While the report concludes the success of brand recall around ads in news channels is due to the fact that news is cognitively engaging, could it also be down to the trust generated by established news channels in this post-truth era when social media is a hotbed of misinformation? Denise Turner, Director of Research and Insight at Newsworks - the UK’s marketing body for the national news publishers - thinks it’s a factor. ‘In my view there are a number of reasons why brand recall is higher,’ she says. ‘Readers actively choose to engage with the content. It’s where they go to understand the why behind the what, and what it means for them. And trust is a key driver of success for brands that choose news brands. We’ve seen that in a number of studies we’ve carried out, and it’s particularly the case since the pandemic. We know for instance that 66 per cent of people said they value journalism more since the pandemic, and that’s even higher for younger people.’2

Indeed, Kantar’s recent research into The Trust Gap reveals that connected consumers trust the news and information they see in print and broadcast media more than on social media. And more people distrust social media than trust it.

Addressing the perception gap

Yet despite the mounting evidence to the contrary, a recent Ebiquity study reveals there’s still a perception by marketers that digital is more effective than print. So how does the print industry redress the balance? ‘The Ebiquity results point to a shortfall in awareness,’ says Steve Goodman. ‘It is the role of the press marketing bodies to address those client perceptions and challenge them with new and compelling research and case studies. In the UK, both Newsworks and Magnetic continue to do an excellent job of this, however the noise from other media, and in particular digital, can be somewhat overwhelming. It is important therefore that media owners and agencies play their part too. So many agencies are putting digital at the core of everything they do, often at the expense of other media. As a result, the skills required to plan and buy press are becoming ever increasingly absent at media buying agencies.’

Marketers should wake up to print’s value

Dr Varan believes that despite the study being researched around Australian consumers, the results would be similar if applied globally. ‘The numbers might not be exactly the same, but the trend would be,’ he says.1

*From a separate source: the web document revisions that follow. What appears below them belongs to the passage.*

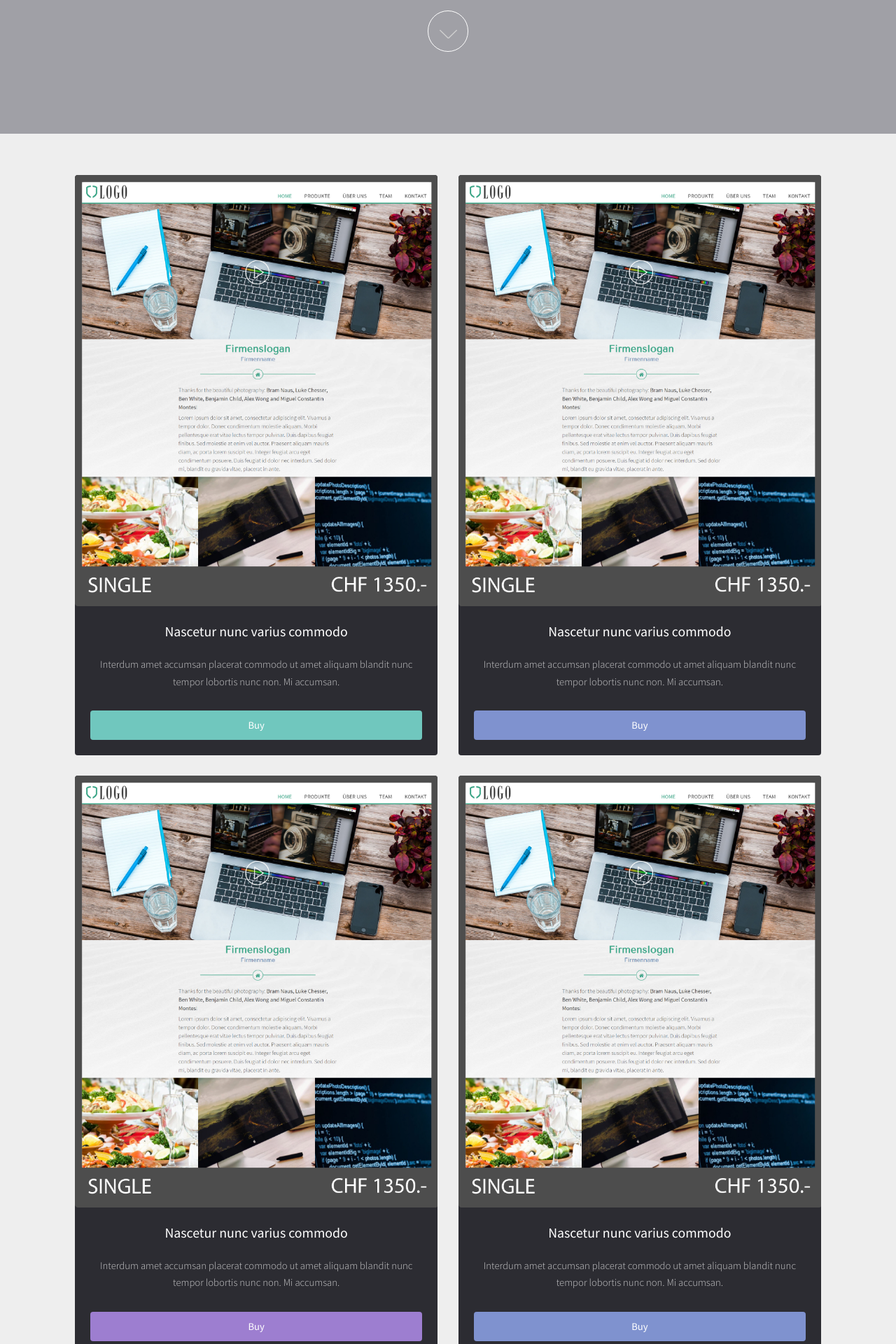
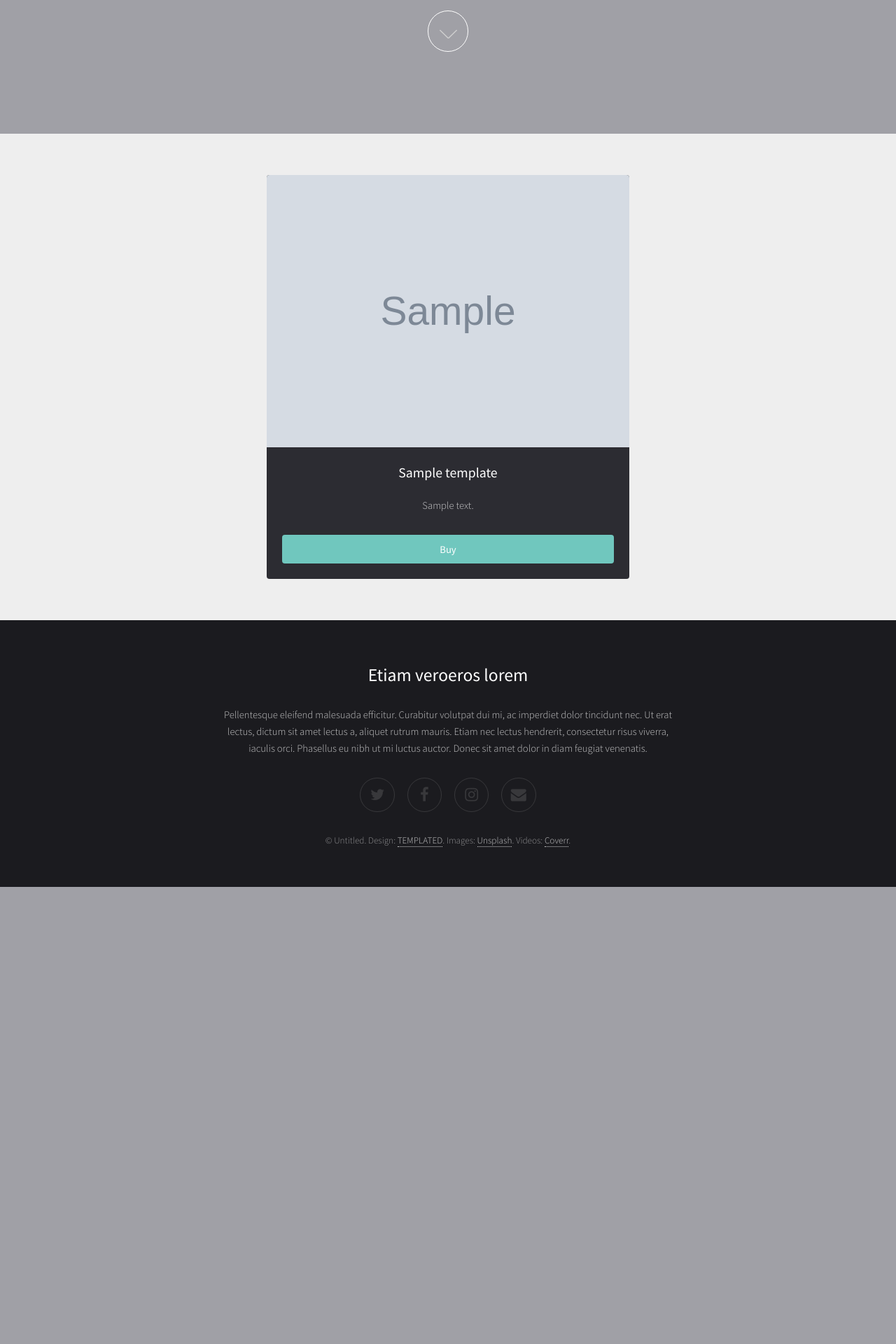
Before and after one commit to juliocesar-io/laduma, a Django app: page / in a window 1280 px wide. Shown: the part 515-2435 px from the top of the page at 70% size. After the commit the page ends 1782 px from the top, so only its background shows below. Run offline with Django 3.2, Linux system fonts and the light colour scheme; tables that the repository leaves empty hold one stand-in row (values such as "Sample post"); grey boxes marked "Sample" are stand-in pictures; some libraries are stand-ins or nearby versions.

Commit message:
add templates

```diff
--- a/core/admin.py
+++ b/core/admin.py
@@ -1,6 +1,9 @@
 # -*- coding: utf-8 -*-
 from __future__ import unicode_literals
-
+from .models import *
 from django.contrib import admin
 
+
+admin.site.register(Template)
+admin.site.register(Package)
 # Register your models here.
--- a/core/models.py
+++ b/core/models.py
@@ -9,23 +9,35 @@ class Client(models.Model):
     name = models.CharField(max_length=100)
     mail = models.EmailField()
 
+    def __unicode__(self):
+        return unicode(self.mail)
+
 class Package(models.Model):
     """packages: aditional options for templates"""
     name = models.CharField(max_length=100)
     description = models.TextField(max_length=255)
     price = MoneyField(max_digits=10, decimal_places=2, default_currency='MXN')
 
+    def __unicode__(self):
+        return unicode(self.name)
+
 
 class Template(models.Model):
     """template: """
     title = models.CharField(max_length=100)
     description = models.CharField(max_length=100)
-    photo_cover = models.FileField(upload_to='covers')
+    photo_cover = models.FileField(upload_to='laduma/media/covers')
     url = models.URLField()
     price = MoneyField(max_digits=10, decimal_places=2, default_currency='MXN')
     packages = models.ManyToManyField(Package)
+
+    def __unicode__(self):
+        return unicode(self.title)
 
 class Order(models.Model):
     """a client order"""
     template = models.OneToOneField(Template)
     client = models.OneToOneField(Client)
+
+    def __unicode__(self):
+        return unicode(self.id)
--- /dev/null
+++ b/core/templates/includes/_item.html
@@ -0,0 +1,10 @@
+
+{% load static %}
+<div class="box">
+    <a href="{{ e.url }}" class="image fit"><img src="/media/{{ e.photo_cover }}" alt="" /></a>
+        <div class="inner">
+            <h3>{{e.title}}</h3>
+            <p>{{ e.description }}</p>
+            <a href="{{ e.url }}" class="button fit" data-poptrox="iframe,800x400">Buy</a>
+        </div>
+</div>
--- a/core/templates/index.html
+++ b/core/templates/index.html
@@ -33,59 +33,9 @@
         <!-- Boxes -->
         <div class="thumbnails">
 
-            <div class="box">
-                <a href="https://youtu.be/s6zR2T9vn2c" class="image fit"><img src="{% static "images/item.png" %}" alt="" /></a>
-                <div class="inner">
-                    <h3>Nascetur nunc varius commodo</h3>
-                    <p>Interdum amet accumsan placerat commodo ut amet aliquam blandit nunc tempor lobortis nunc non. Mi accumsan.</p>
-                    <a href="https://youtu.be/s6zR2T9vn2c" class="button fit" data-poptrox="youtube,800x400">Buy</a>
-                </div>
-            </div>
-
-            <div class="box">
-                <a href="https://youtu.be/s6zR2T9vn2c" class="image fit"><img src="{% static "images/item.png" %}" alt="" /></a>
-                <div class="inner">
-                    <h3>Nascetur nunc varius commodo</h3>
-                    <p>Interdum amet accumsan placerat commodo ut amet aliquam blandit nunc tempor lobortis nunc non. Mi accumsan.</p>
-                    <a href="https://youtu.be/s6zR2T9vn2c" class="button style2 fit" data-poptrox="youtube,800x400">Buy</a>
-                </div>
-            </div>
-
-            <div class="box">
-                <a href="https://youtu.be/s6zR2T9vn2c" class="image fit"><img src="{% static "images/item.png" %}" alt="" /></a>
-                <div class="inner">
-                    <h3>Nascetur nunc varius commodo</h3>
-                    <p>Interdum amet accumsan placerat commodo ut amet aliquam blandit nunc tempor lobortis nunc non. Mi accumsan.</p>
-                    <a href="https://youtu.be/s6zR2T9vn2c" class="button style3 fit" data-poptrox="youtube,800x400">Buy</a>
-                </div>
-            </div>
-
-            <div class="box">
-                <a href="https://youtu.be/s6zR2T9vn2c" class="image fit"><img src="{% static "images/item.png" %}" alt="" /></a>
-                <div class="inner">
-                    <h3>Nascetur nunc varius commodo</h3>
-                    <p>Interdum amet accumsan placerat commodo ut amet aliquam blandit nunc tempor lobortis nunc non. Mi accumsan.</p>
-                    <a href="https://youtu.be/s6zR2T9vn2c" class="button style2 fit" data-poptrox="youtube,800x400">Buy</a>
-                </div>
-            </div>
-
-            <div class="box">
-                <a href="https://youtu.be/s6zR2T9vn2c" class="image fit"><img src="{% static "images/item.png" %}" alt="" /></a>
-                <div class="inner">
-                    <h3>Nascetur nunc varius commodo</h3>
-                    <p>Interdum amet accumsan placerat commodo ut amet aliquam blandit nunc tempor lobortis nunc non. Mi accumsan.</p>
-                    <a href="https://youtu.be/s6zR2T9vn2c" class="button style3 fit" data-poptrox="youtube,800x400">Buy</a>
-                </div>
-            </div>
-
-            <div class="box">
-                <a href="https://youtu.be/s6zR2T9vn2c" class="image fit"><img src="{% static "images/item.png" %}" alt="" /></a>
-                <div class="inner">
-                    <h3>Nascetur nunc varius commodo</h3>
-                    <p>Interdum amet accumsan placerat commodo ut amet aliquam blandit nunc tempor lobortis nunc non. Mi accumsan.</p>
-                    <a href="https://youtu.be/s6zR2T9vn2c" class="button fit" data-poptrox="youtube,800x400">Buy</a>
-                </div>
-            </div>
+         {% for e in t %}
+         {% include 'includes/_item.html' %}
+         {% endfor %}
 
         </div>
 
--- a/core/views.py
+++ b/core/views.py
@@ -2,7 +2,10 @@
 from __future__ import unicode_literals
 
 from django.shortcuts import render
+from .models import *
 
 def index(request):
 
-    return render(request, 'index.html', {})
+    t = Template.objects.all()
+
+    return render(request, 'index.html', {'t': t})
--- a/laduma/settings.py
+++ b/laduma/settings.py
@@ -25,7 +25,7 @@ SECRET_KEY = 'q5t#z6p3&^rl1r!^nw#kcbyn)8il0zccm2$(o(b(ulmzq(m)_8'
 # SECURITY WARNING: don't run with debug turned on in production!
 DEBUG = True
 
-ALLOWED_HOSTS = []
+ALLOWED_HOSTS = ['*']
 
 
 # Application definition
@@ -127,3 +127,7 @@ STATICFILES_DIRS = (
 
 
 STATIC_URL = '/static/'
+
+MEDIA_URL = '/media/'
+
+MEDIA_ROOT =  os.path.join('laduma/media')
--- a/laduma/urls.py
+++ b/laduma/urls.py
@@ -15,9 +15,12 @@ Including another URLconf
 """
 from django.conf.urls import url, include
 from django.contrib import admin
+from django.conf.urls.static import static
+from django.conf import settings
+
+admin.site.site_header = 'Laduma Admin'
 
 urlpatterns = [
     url(r'^admin/', admin.site.urls),
-    url(r'^', include('core.urls')),
-
-]
+    url(r'^$', include('core.urls')),
+] + static(settings.MEDIA_URL, document_root=settings.MEDIA_ROOT)
```
Also changed, not shown: laduma/media/covers/item.png (added), laduma/media/laduma/media/covers/DCAM0283.JPG (added), laduma/media/laduma/media/covers/VRU_122264_eso_pasa_cuando_te_pierdes_demasiado_tiempo_haciendo_las__zh90moK.jpg (added), laduma/media/laduma/media/covers/printscreen-standard.jpg (added).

ThinkNewsBrands general manager Vanessa Lyons believes the study should be a wake-up call for marketers who are blinkered in their view of advertising in news channels, both print and digital. ‘Wouldn’t you rather reach your audience in an active, receptive state than a blink-and-you’ll-miss-it scroll? The findings are clear: as an advertising channel, news has the power to increase the propensity to purchase due to the halo created by the engaging, trusted and professionally produced content,’ she says. ‘This research, combined with the impressive daily reach of news, its vast and growing audience, and clear cross-platform performance, make a compelling case for marketers to reappraise their perceptions of news.’3

The sheer scale and scope of this cross-platform comparison is unprecedented, making it one of the most compelling cases yet for the immense power of print. Marketers, the evidence is clear. It’s time to sit up and pay attention to print!

1 Source: Colin Kirkland,

 2Source: Newsworks, World Without News